## Activity
Verbatim copy, images omitted: return the full listing.

── Dataset records ──

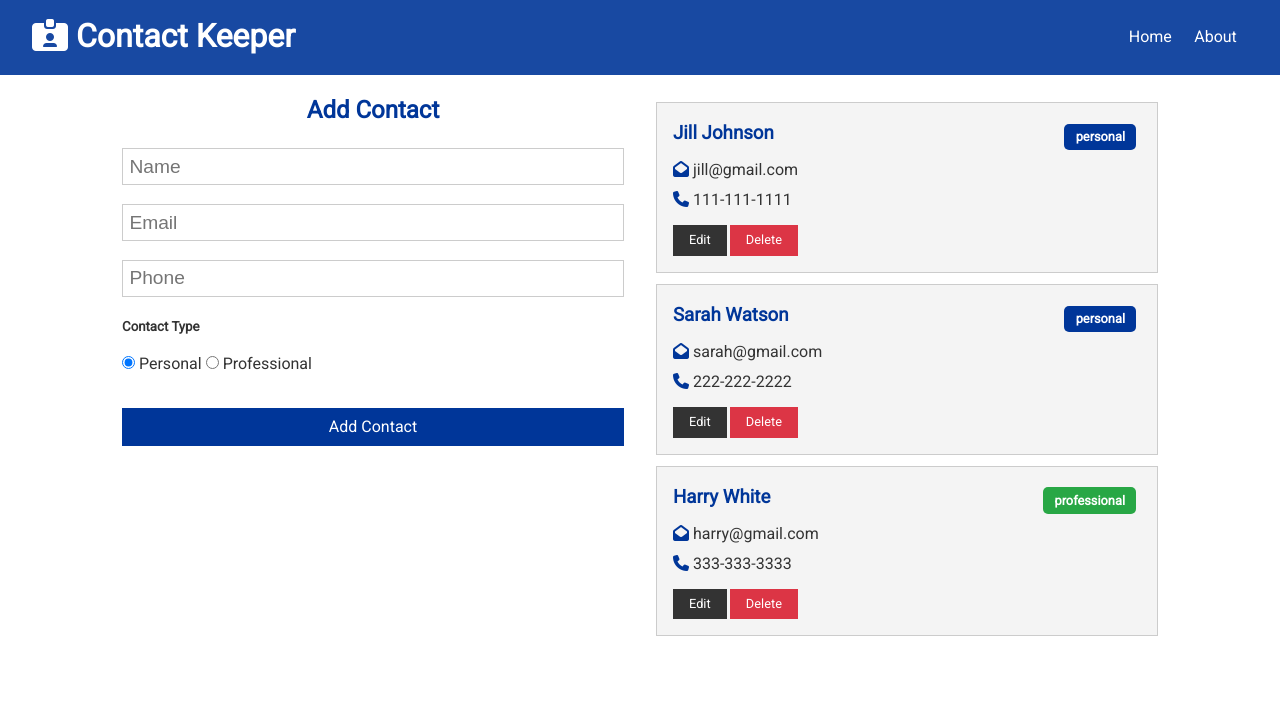
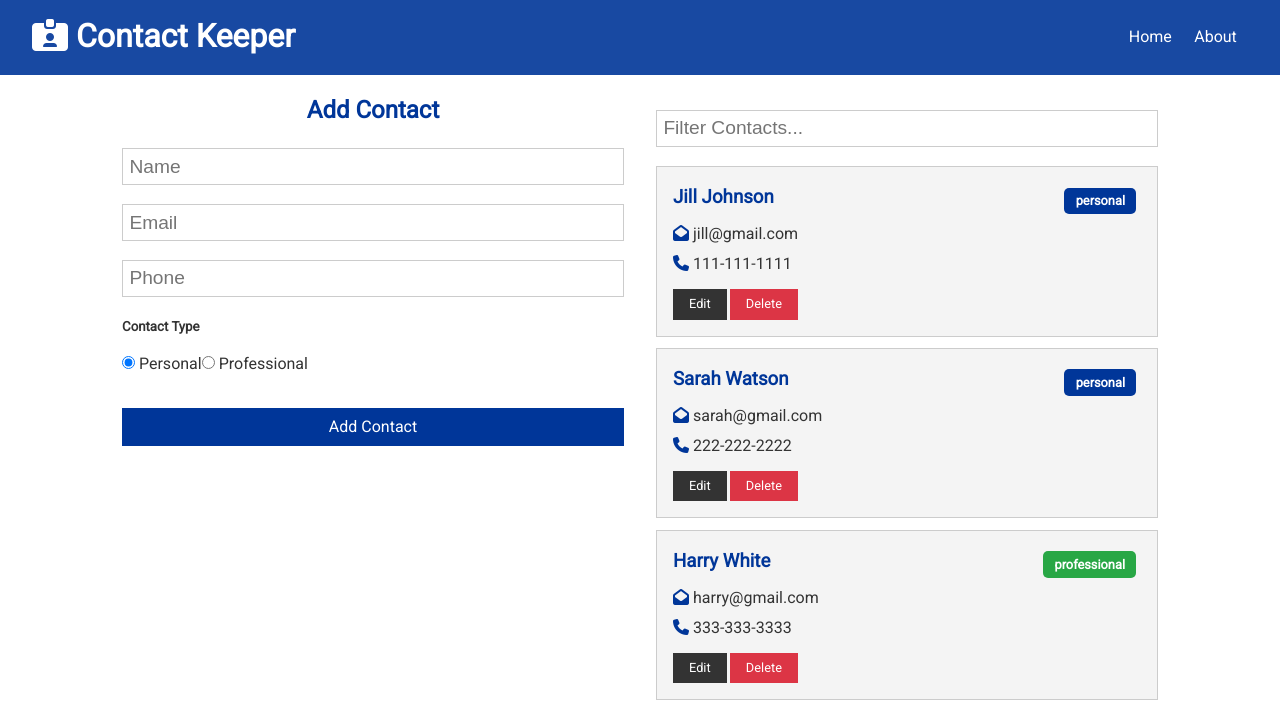
Before and after one commit to alexcol123/contactkeeper2020, a React (Create React App) app in the folder client/: page / in a window 1280 px wide. Shown: the top 722 px of the page. Built offline with nearby package versions, Linux system fonts and the light colour scheme.

Commit message:
59 animations

```diff
--- /dev/null
+++ b/client/src/Components/contacts/ContactFilter.js
@@ -0,0 +1,36 @@
+import React, { useContext, useRef, useEffect } from "react";
+import ContactContext from "../../context/contact/ContactContext";
+
+const ContactFilter = () => {
+  const contactContext = useContext(ContactContext);
+  const text = useRef("");
+
+  const { filterContacts, clearFilter, filtered } = contactContext;
+
+  useEffect(() => {
+    if ((filtered === null)) {
+      text.current.value = "";
+    }
+  }, []);
+
+  const onChange = e => {
+    if (text.current.value !== "") {
+      filterContacts(e.target.value);
+    } else {
+      clearFilter();
+    }
+  };
+
+  return (
+    <form>
+      <input
+        onChange={onChange}
+        ref={text}
+        type="text"
+        placeholder="Filter Contacts..."
+      />
+    </form>
+  );
+};
+
+export default ContactFilter;
--- a/client/src/Components/contacts/ContactForm.js
+++ b/client/src/Components/contacts/ContactForm.js
@@ -4,19 +4,20 @@ import ContactContext from "../../context/contact/ContactContext";
 const ContactForm = () => {
   const contactContext = useContext(ContactContext);
 
-  const { addContact, current, clearCurrent, updateContact } = contactContext;
+  const { addContact, updateContact, current, clearCurrent } = contactContext;
 
   useEffect(() => {
     if (current !== null) {
       setContact(current);
     } else {
-      setContact({ name: "", email: "", phone: "", type: "personal" });
+      setContact({
+        name: "",
+        email: "",
+        phone: "",
+        type: "personal"
+      });
     }
   }, [contactContext, current]);
-
-  const clearAll = () => {
-    clearCurrent();
-  };
 
   const [contact, setContact] = useState({
     name: "",
@@ -28,29 +29,27 @@ const ContactForm = () => {
   const { name, email, phone, type } = contact;
 
   const onChange = e =>
-    setContact({
-      ...contact,
-      [e.target.name]: e.target.value
-    });
+    setContact({ ...contact, [e.target.name]: e.target.value });
 
   const onSubmit = e => {
     e.preventDefault();
 
-    if (current === null) {
+    if (current == null) {
       addContact(contact);
     } else {
       updateContact(contact);
     }
+    clearAll();
+  };
 
-    console.log(contact);
-    //clear form
-    setContact({ name: "", email: "", phone: "", type: "personal" });
+  const clearAll = () => {
+    clearCurrent();
   };
 
   return (
     <form onSubmit={onSubmit}>
-      <h2 className={current ? "text-success" : "text-primary"}>
-        {current ? "Edit Contact" : "Add Contact"}
+      <h2 className="text-primary">
+        {current ? "Edit Contact" : "Add Contact"}{" "}
       </h2>
       <input
         type="text"
@@ -78,10 +77,10 @@ const ContactForm = () => {
         type="radio"
         name="type"
         value="personal"
-        defaultChecked={type === "personal"}
+        checked={type === "personal"}
         onChange={onChange}
       />{" "}
-      Personal{" "}
+      Personal
       <input
         type="radio"
         name="type"
@@ -89,19 +88,19 @@ const ContactForm = () => {
         checked={type === "professional"}
         onChange={onChange}
       />{" "}
-      Professional{" "}
+      Professional
       <div>
         <input
           type="submit"
           value={current ? "Update Contact" : "Add Contact"}
           className={
-            current ? "btn btn-success btn-block" : "btn btn-primary btn-block"
+            !current ? "btn btn-primary btn-block" : "btn btn-success btn-block"
           }
-        />{" "}
+        />
       </div>
       {current && (
         <div>
-          <button className="btn btn-light btn-block" onClick={clearAll}>
+          <button onClick={clearAll} className="btn btn-dark btn-block">
             Clear
           </button>
         </div>
--- a/client/src/Components/contacts/Contacts.js
+++ b/client/src/Components/contacts/Contacts.js
@@ -1,16 +1,31 @@
 import React, { Fragment, useContext } from "react";
+import { CSSTransition, TransitionGroup } from "react-transition-group";
 import ContactContext from "../../context/contact/ContactContext";
 import ContactItem from "./ContactItem";
 
 const Contacts = () => {
   const contactContext = useContext(ContactContext);
-  const { contacts } = contactContext;
+  const { contacts, filtered } = contactContext;
+
+  if (contacts.length === 0) {
+    return <h4 className="text-center text-danger">Please add a contact...</h4>;
+  }
 
   return (
     <Fragment>
-      {contacts.map(contact => (
-        <ContactItem key={contact.id} contact={contact} />
-      ))}
+      <TransitionGroup>
+        {filtered !== null
+          ? filtered.map(contact => (
+              <CSSTransition key={contact.id} timeout={500} classNames="item">
+                <ContactItem contact={contact} />
+              </CSSTransition>
+            ))
+          : contacts.map(contact => (
+              <CSSTransition key={contact.id} timeout={500} classNames="item">
+                <ContactItem contact={contact} />
+              </CSSTransition>
+            ))}
+      </TransitionGroup>
     </Fragment>
   );
 };
--- a/client/src/Components/pages/Home.js
+++ b/client/src/Components/pages/Home.js
@@ -2,6 +2,7 @@ import React from "react";
 import PropTypes from "prop-types";
 import Contacts from "../contacts/Contacts";
 import ContactForm from "../contacts/ContactForm";
+import ContactFilter from "../contacts/ContactFilter";
 
 const Home = props => {
   return (
@@ -9,6 +10,7 @@ const Home = props => {
       <ContactForm />
       <div>
         {" "}
+        <ContactFilter />
         <Contacts />
       </div>
     </div>
--- a/client/src/context/contact/ContactReducer.js
+++ b/client/src/context/contact/ContactReducer.js
@@ -44,6 +44,25 @@ export default (state, action) => {
         current: null
       };
 
+    case FILTER_CONTACTS:
+      return {
+        ...state,
+        filtered: state.contacts.filter(contact => {
+          const regex = new RegExp(`${action.payload}`, `gi`);
+          return (
+            contact.name.match(regex) ||
+            contact.email.match(regex) ||
+            contact.phone.match(regex)
+          );
+        })
+      };
+
+    case CLEAR_FILTER:
+      return {
+        ...state,
+        filtered: null
+      };
+
     default:
       return state;
   }
--- a/client/src/context/contact/ContactState.js
+++ b/client/src/context/contact/ContactState.js
@@ -37,7 +37,8 @@ const ContactState = props => {
         type: "professional"
       }
     ],
-    current: null
+    current: null,
+    filtered: null
   };
 
   const [state, dispatch] = useReducer(ContactReducer, initiaState);
@@ -67,19 +68,28 @@ const ContactState = props => {
   };
 
   // Filter Current Contacts
+  const filterContacts = text => {
+    dispatch({ type: FILTER_CONTACTS, payload: text });
+  };
 
   // CLear Filter
+  const clearFilter = () => {
+    dispatch({ type: CLEAR_FILTER });
+  };
 
   return (
     <ContactContext.Provider
       value={{
         contacts: state.contacts,
         current: state.current,
+        filtered: state.filtered,
         addContact,
         deleteContact,
         setCurrent,
         clearCurrent,
-        updateContact
+        updateContact,
+        filterContacts,
+        clearFilter
       }}
     >
       {props.children}
```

───

## Response below
Before and after one commit to alexcol123/contactkeeper2020, a React (Create React App) app in the folder client/: page / in a window 1280 px wide. Shown: the top 722 px of the page. Built offline with nearby package versions, Linux system fonts and the light colour scheme.

Commit message:
59 animations

```diff
--- /dev/null
+++ b/client/src/Components/contacts/ContactFilter.js
@@ -0,0 +1,36 @@
+import React, { useContext, useRef, useEffect } from "react";
+import ContactContext from "../../context/contact/ContactContext";
+
+const ContactFilter = () => {
+  const contactContext = useContext(ContactContext);
+  const text = useRef("");
+
+  const { filterContacts, clearFilter, filtered } = contactContext;
+
+  useEffect(() => {
+    if ((filtered === null)) {
+      text.current.value = "";
+    }
+  }, []);
+
+  const onChange = e => {
+    if (text.current.value !== "") {
+      filterContacts(e.target.value);
+    } else {
+      clearFilter();
+    }
+  };
+
+  return (
+    <form>
+      <input
+        onChange={onChange}
+        ref={text}
+        type="text"
+        placeholder="Filter Contacts..."
+      />
+    </form>
+  );
+};
+
+export default ContactFilter;
--- a/client/src/Components/contacts/ContactForm.js
+++ b/client/src/Components/contacts/ContactForm.js
@@ -4,19 +4,20 @@ import ContactContext from "../../context/contact/ContactContext";
 const ContactForm = () => {
   const contactContext = useContext(ContactContext);
 
-  const { addContact, current, clearCurrent, updateContact } = contactContext;
+  const { addContact, updateContact, current, clearCurrent } = contactContext;
 
   useEffect(() => {
     if (current !== null) {
       setContact(current);
     } else {
-      setContact({ name: "", email: "", phone: "", type: "personal" });
+      setContact({
+        name: "",
+        email: "",
+        phone: "",
+        type: "personal"
+      });
     }
   }, [contactContext, current]);
-
-  const clearAll = () => {
-    clearCurrent();
-  };
 
   const [contact, setContact] = useState({
     name: "",
@@ -28,29 +29,27 @@ const ContactForm = () => {
   const { name, email, phone, type } = contact;
 
   const onChange = e =>
-    setContact({
-      ...contact,
-      [e.target.name]: e.target.value
-    });
+    setContact({ ...contact, [e.target.name]: e.target.value });
 
   const onSubmit = e => {
     e.preventDefault();
 
-    if (current === null) {
+    if (current == null) {
       addContact(contact);
     } else {
       updateContact(contact);
     }
+    clearAll();
+  };
 
-    console.log(contact);
-    //clear form
-    setContact({ name: "", email: "", phone: "", type: "personal" });
+  const clearAll = () => {
+    clearCurrent();
   };
 
   return (
     <form onSubmit={onSubmit}>
-      <h2 className={current ? "text-success" : "text-primary"}>
-        {current ? "Edit Contact" : "Add Contact"}
+      <h2 className="text-primary">
+        {current ? "Edit Contact" : "Add Contact"}{" "}
       </h2>
       <input
         type="text"
@@ -78,10 +77,10 @@ const ContactForm = () => {
         type="radio"
         name="type"
         value="personal"
-        defaultChecked={type === "personal"}
+        checked={type === "personal"}
         onChange={onChange}
       />{" "}
-      Personal{" "}
+      Personal
       <input
         type="radio"
         name="type"
@@ -89,19 +88,19 @@ const ContactForm = () => {
         checked={type === "professional"}
         onChange={onChange}
       />{" "}
-      Professional{" "}
+      Professional
       <div>
         <input
           type="submit"
           value={current ? "Update Contact" : "Add Contact"}
           className={
-            current ? "btn btn-success btn-block" : "btn btn-primary btn-block"
+            !current ? "btn btn-primary btn-block" : "btn btn-success btn-block"
           }
-        />{" "}
+        />
       </div>
       {current && (
         <div>
-          <button className="btn btn-light btn-block" onClick={clearAll}>
+          <button onClick={clearAll} className="btn btn-dark btn-block">
             Clear
           </button>
         </div>
--- a/client/src/Components/contacts/Contacts.js
+++ b/client/src/Components/contacts/Contacts.js
@@ -1,16 +1,31 @@
 import React, { Fragment, useContext } from "react";
+import { CSSTransition, TransitionGroup } from "react-transition-group";
 import ContactContext from "../../context/contact/ContactContext";
 import ContactItem from "./ContactItem";
 
 const Contacts = () => {
   const contactContext = useContext(ContactContext);
-  const { contacts } = contactContext;
+  const { contacts, filtered } = contactContext;
+
+  if (contacts.length === 0) {
+    return <h4 className="text-center text-danger">Please add a contact...</h4>;
+  }
 
   return (
     <Fragment>
-      {contacts.map(contact => (
-        <ContactItem key={contact.id} contact={contact} />
-      ))}
+      <TransitionGroup>
+        {filtered !== null
+          ? filtered.map(contact => (
+              <CSSTransition key={contact.id} timeout={500} classNames="item">
+                <ContactItem contact={contact} />
+              </CSSTransition>
+            ))
+          : contacts.map(contact => (
+              <CSSTransition key={contact.id} timeout={500} classNames="item">
+                <ContactItem contact={contact} />
+              </CSSTransition>
+            ))}
+      </TransitionGroup>
     </Fragment>
   );
 };
--- a/client/src/Components/pages/Home.js
+++ b/client/src/Components/pages/Home.js
@@ -2,6 +2,7 @@ import React from "react";
 import PropTypes from "prop-types";
 import Contacts from "../contacts/Contacts";
 import ContactForm from "../contacts/ContactForm";
+import ContactFilter from "../contacts/ContactFilter";
 
 const Home = props => {
   return (
@@ -9,6 +10,7 @@ const Home = props => {
       <ContactForm />
       <div>
         {" "}
+        <ContactFilter />
         <Contacts />
       </div>
     </div>
--- a/client/src/context/contact/ContactReducer.js
+++ b/client/src/context/contact/ContactReducer.js
@@ -44,6 +44,25 @@ export default (state, action) => {
         current: null
       };
 
+    case FILTER_CONTACTS:
+      return {
+        ...state,
+        filtered: state.contacts.filter(contact => {
+          const regex = new RegExp(`${action.payload}`, `gi`);
+          return (
+            contact.name.match(regex) ||
+            contact.email.match(regex) ||
+            contact.phone.match(regex)
+          );
+        })
+      };
+
+    case CLEAR_FILTER:
+      return {
+        ...state,
+        filtered: null
+      };
+
     default:
       return state;
   }
--- a/client/src/context/contact/ContactState.js
+++ b/client/src/context/contact/ContactState.js
@@ -37,7 +37,8 @@ const ContactState = props => {
         type: "professional"
       }
     ],
-    current: null
+    current: null,
+    filtered: null
   };
 
   const [state, dispatch] = useReducer(ContactReducer, initiaState);
@@ -67,19 +68,28 @@ const ContactState = props => {
   };
 
   // Filter Current Contacts
+  const filterContacts = text => {
+    dispatch({ type: FILTER_CONTACTS, payload: text });
+  };
 
   // CLear Filter
+  const clearFilter = () => {
+    dispatch({ type: CLEAR_FILTER });
+  };
 
   return (
     <ContactContext.Provider
       value={{
         contacts: state.contacts,
         current: state.current,
+        filtered: state.filtered,
         addContact,
         deleteContact,
         setCurrent,
         clearCurrent,
-        updateContact
+        updateContact,
+        filterContacts,
+        clearFilter
       }}
     >
       {props.children}
```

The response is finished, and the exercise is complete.